▶ **What to work on**: Write the data out again, word for word.

(Dataset excerpts)
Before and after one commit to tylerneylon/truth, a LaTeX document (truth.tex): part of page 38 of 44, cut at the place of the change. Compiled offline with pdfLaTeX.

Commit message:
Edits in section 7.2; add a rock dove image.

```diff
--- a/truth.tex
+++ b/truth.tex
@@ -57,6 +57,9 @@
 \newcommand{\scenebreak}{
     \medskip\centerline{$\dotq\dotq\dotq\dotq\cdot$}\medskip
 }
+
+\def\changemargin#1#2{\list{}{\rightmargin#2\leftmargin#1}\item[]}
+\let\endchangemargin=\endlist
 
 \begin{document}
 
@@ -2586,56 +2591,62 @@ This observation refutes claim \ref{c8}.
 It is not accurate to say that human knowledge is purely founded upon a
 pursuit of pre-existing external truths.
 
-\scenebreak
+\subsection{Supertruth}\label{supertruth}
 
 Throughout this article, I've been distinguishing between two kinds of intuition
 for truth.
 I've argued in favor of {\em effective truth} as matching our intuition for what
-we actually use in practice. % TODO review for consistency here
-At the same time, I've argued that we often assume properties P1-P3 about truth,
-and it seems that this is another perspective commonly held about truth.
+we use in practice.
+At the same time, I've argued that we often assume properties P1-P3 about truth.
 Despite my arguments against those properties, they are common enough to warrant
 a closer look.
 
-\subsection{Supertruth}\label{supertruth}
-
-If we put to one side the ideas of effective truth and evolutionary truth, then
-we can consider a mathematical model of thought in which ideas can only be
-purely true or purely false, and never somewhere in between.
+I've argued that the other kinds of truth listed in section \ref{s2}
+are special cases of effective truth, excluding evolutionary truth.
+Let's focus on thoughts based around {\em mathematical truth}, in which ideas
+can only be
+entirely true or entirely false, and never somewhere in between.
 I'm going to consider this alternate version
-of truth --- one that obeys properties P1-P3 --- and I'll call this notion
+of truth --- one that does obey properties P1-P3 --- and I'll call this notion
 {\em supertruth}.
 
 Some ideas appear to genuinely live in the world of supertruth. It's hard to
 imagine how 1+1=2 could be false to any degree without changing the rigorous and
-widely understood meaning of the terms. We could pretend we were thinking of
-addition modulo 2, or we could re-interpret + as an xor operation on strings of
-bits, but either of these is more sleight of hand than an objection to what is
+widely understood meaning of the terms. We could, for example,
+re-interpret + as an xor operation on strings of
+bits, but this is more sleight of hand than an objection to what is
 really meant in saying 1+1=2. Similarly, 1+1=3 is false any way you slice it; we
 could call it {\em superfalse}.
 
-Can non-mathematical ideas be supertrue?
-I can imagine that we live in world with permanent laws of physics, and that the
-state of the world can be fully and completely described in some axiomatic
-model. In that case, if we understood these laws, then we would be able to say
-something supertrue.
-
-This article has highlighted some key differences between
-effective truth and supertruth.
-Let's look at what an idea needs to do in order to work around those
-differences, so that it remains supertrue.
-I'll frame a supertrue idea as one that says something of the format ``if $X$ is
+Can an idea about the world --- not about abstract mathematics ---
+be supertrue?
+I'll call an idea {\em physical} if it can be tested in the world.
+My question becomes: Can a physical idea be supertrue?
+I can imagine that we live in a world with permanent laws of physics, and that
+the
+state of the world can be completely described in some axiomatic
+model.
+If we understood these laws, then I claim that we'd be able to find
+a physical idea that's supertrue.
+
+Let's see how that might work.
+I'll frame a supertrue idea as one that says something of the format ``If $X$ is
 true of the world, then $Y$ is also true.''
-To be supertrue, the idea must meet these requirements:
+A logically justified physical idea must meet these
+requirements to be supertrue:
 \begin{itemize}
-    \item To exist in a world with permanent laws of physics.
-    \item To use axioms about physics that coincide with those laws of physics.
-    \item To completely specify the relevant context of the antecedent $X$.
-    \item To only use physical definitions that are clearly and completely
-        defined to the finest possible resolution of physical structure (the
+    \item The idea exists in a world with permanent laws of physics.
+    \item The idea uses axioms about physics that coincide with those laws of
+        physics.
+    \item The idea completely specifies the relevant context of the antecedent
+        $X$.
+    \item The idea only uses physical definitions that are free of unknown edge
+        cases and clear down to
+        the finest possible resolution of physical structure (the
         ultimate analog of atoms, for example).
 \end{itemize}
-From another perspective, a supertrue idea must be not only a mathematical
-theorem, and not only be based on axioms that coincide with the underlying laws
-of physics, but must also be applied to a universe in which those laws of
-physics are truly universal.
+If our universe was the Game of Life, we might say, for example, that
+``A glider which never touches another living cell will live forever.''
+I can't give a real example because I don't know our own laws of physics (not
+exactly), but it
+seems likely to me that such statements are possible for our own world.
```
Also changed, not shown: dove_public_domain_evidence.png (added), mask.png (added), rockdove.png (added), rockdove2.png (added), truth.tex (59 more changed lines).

▶ **Output below**:
Before and after one commit to tylerneylon/truth, a LaTeX document (truth.tex): part of page 38 of 44, cut at the place of the change. Compiled offline with pdfLaTeX.

Commit message:
Edits in section 7.2; add a rock dove image.

```diff
--- a/truth.tex
+++ b/truth.tex
@@ -57,6 +57,9 @@
 \newcommand{\scenebreak}{
     \medskip\centerline{$\dotq\dotq\dotq\dotq\cdot$}\medskip
 }
+
+\def\changemargin#1#2{\list{}{\rightmargin#2\leftmargin#1}\item[]}
+\let\endchangemargin=\endlist
 
 \begin{document}
 
@@ -2586,56 +2591,62 @@ This observation refutes claim \ref{c8}.
 It is not accurate to say that human knowledge is purely founded upon a
 pursuit of pre-existing external truths.
 
-\scenebreak
+\subsection{Supertruth}\label{supertruth}
 
 Throughout this article, I've been distinguishing between two kinds of intuition
 for truth.
 I've argued in favor of {\em effective truth} as matching our intuition for what
-we actually use in practice. % TODO review for consistency here
-At the same time, I've argued that we often assume properties P1-P3 about truth,
-and it seems that this is another perspective commonly held about truth.
+we use in practice.
+At the same time, I've argued that we often assume properties P1-P3 about truth.
 Despite my arguments against those properties, they are common enough to warrant
 a closer look.
 
-\subsection{Supertruth}\label{supertruth}
-
-If we put to one side the ideas of effective truth and evolutionary truth, then
-we can consider a mathematical model of thought in which ideas can only be
-purely true or purely false, and never somewhere in between.
+I've argued that the other kinds of truth listed in section \ref{s2}
+are special cases of effective truth, excluding evolutionary truth.
+Let's focus on thoughts based around {\em mathematical truth}, in which ideas
+can only be
+entirely true or entirely false, and never somewhere in between.
 I'm going to consider this alternate version
-of truth --- one that obeys properties P1-P3 --- and I'll call this notion
+of truth --- one that does obey properties P1-P3 --- and I'll call this notion
 {\em supertruth}.
 
 Some ideas appear to genuinely live in the world of supertruth. It's hard to
 imagine how 1+1=2 could be false to any degree without changing the rigorous and
-widely understood meaning of the terms. We could pretend we were thinking of
-addition modulo 2, or we could re-interpret + as an xor operation on strings of
-bits, but either of these is more sleight of hand than an objection to what is
+widely understood meaning of the terms. We could, for example,
+re-interpret + as an xor operation on strings of
+bits, but this is more sleight of hand than an objection to what is
 really meant in saying 1+1=2. Similarly, 1+1=3 is false any way you slice it; we
 could call it {\em superfalse}.
 
-Can non-mathematical ideas be supertrue?
-I can imagine that we live in world with permanent laws of physics, and that the
-state of the world can be fully and completely described in some axiomatic
-model. In that case, if we understood these laws, then we would be able to say
-something supertrue.
-
-This article has highlighted some key differences between
-effective truth and supertruth.
-Let's look at what an idea needs to do in order to work around those
-differences, so that it remains supertrue.
-I'll frame a supertrue idea as one that says something of the format ``if $X$ is
+Can an idea about the world --- not about abstract mathematics ---
+be supertrue?
+I'll call an idea {\em physical} if it can be tested in the world.
+My question becomes: Can a physical idea be supertrue?
+I can imagine that we live in a world with permanent laws of physics, and that
+the
+state of the world can be completely described in some axiomatic
+model.
+If we understood these laws, then I claim that we'd be able to find
+a physical idea that's supertrue.
+
+Let's see how that might work.
+I'll frame a supertrue idea as one that says something of the format ``If $X$ is
 true of the world, then $Y$ is also true.''
-To be supertrue, the idea must meet these requirements:
+A logically justified physical idea must meet these
+requirements to be supertrue:
 \begin{itemize}
-    \item To exist in a world with permanent laws of physics.
-    \item To use axioms about physics that coincide with those laws of physics.
-    \item To completely specify the relevant context of the antecedent $X$.
-    \item To only use physical definitions that are clearly and completely
-        defined to the finest possible resolution of physical structure (the
+    \item The idea exists in a world with permanent laws of physics.
+    \item The idea uses axioms about physics that coincide with those laws of
+        physics.
+    \item The idea completely specifies the relevant context of the antecedent
+        $X$.
+    \item The idea only uses physical definitions that are free of unknown edge
+        cases and clear down to
+        the finest possible resolution of physical structure (the
         ultimate analog of atoms, for example).
 \end{itemize}
-From another perspective, a supertrue idea must be not only a mathematical
-theorem, and not only be based on axioms that coincide with the underlying laws
-of physics, but must also be applied to a universe in which those laws of
-physics are truly universal.
+If our universe was the Game of Life, we might say, for example, that
+``A glider which never touches another living cell will live forever.''
+I can't give a real example because I don't know our own laws of physics (not
+exactly), but it
+seems likely to me that such statements are possible for our own world.
```
Also changed, not shown: dove_public_domain_evidence.png (added), mask.png (added), rockdove.png (added), rockdove2.png (added), truth.tex (59 more changed lines).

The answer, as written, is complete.